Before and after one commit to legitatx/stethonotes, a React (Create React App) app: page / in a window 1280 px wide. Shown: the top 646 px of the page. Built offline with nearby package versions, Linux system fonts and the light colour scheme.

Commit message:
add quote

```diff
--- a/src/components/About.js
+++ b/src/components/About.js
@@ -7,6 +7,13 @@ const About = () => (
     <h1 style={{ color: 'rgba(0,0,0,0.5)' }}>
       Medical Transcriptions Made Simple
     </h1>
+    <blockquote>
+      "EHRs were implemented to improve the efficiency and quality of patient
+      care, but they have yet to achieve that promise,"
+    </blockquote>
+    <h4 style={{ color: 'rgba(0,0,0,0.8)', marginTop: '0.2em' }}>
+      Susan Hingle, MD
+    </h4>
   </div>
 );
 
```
* * *
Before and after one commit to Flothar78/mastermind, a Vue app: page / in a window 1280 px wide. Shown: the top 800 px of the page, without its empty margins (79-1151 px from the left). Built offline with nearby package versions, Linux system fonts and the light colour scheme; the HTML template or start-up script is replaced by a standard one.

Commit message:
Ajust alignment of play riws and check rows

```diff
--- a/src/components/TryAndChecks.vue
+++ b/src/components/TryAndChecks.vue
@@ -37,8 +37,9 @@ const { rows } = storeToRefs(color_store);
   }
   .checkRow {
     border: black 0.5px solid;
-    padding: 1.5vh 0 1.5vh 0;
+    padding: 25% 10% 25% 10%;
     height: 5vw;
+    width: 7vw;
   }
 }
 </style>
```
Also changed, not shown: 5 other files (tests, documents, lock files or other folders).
...
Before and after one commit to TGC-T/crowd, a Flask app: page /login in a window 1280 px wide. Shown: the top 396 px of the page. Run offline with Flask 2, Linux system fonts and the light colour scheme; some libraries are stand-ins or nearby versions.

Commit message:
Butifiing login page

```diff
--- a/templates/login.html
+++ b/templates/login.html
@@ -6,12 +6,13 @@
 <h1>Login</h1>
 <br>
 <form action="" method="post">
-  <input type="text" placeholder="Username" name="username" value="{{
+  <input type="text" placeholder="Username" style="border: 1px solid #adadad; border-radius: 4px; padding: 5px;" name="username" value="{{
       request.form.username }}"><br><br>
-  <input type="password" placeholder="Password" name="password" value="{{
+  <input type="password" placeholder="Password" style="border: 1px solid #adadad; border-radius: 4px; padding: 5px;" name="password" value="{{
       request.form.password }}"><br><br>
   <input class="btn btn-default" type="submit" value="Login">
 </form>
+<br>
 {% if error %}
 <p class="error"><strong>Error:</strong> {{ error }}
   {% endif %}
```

__EXERCISE DESCRIPTION__.
Starting from the records above, copy each line where the string "input" is found.

__TASK OUTPUT__.
-  <input type="text" placeholder="Username" name="username" value="{{
+  <input type="text" placeholder="Username" style="border: 1px solid #adadad; border-radius: 4px; padding: 5px;" name="username" value="{{
-  <input type="password" placeholder="Password" name="password" value="{{
+  <input type="password" placeholder="Password" style="border: 1px solid #adadad; border-radius: 4px; padding: 5px;" name="password" value="{{
   <input class="btn btn-default" type="submit" value="Login">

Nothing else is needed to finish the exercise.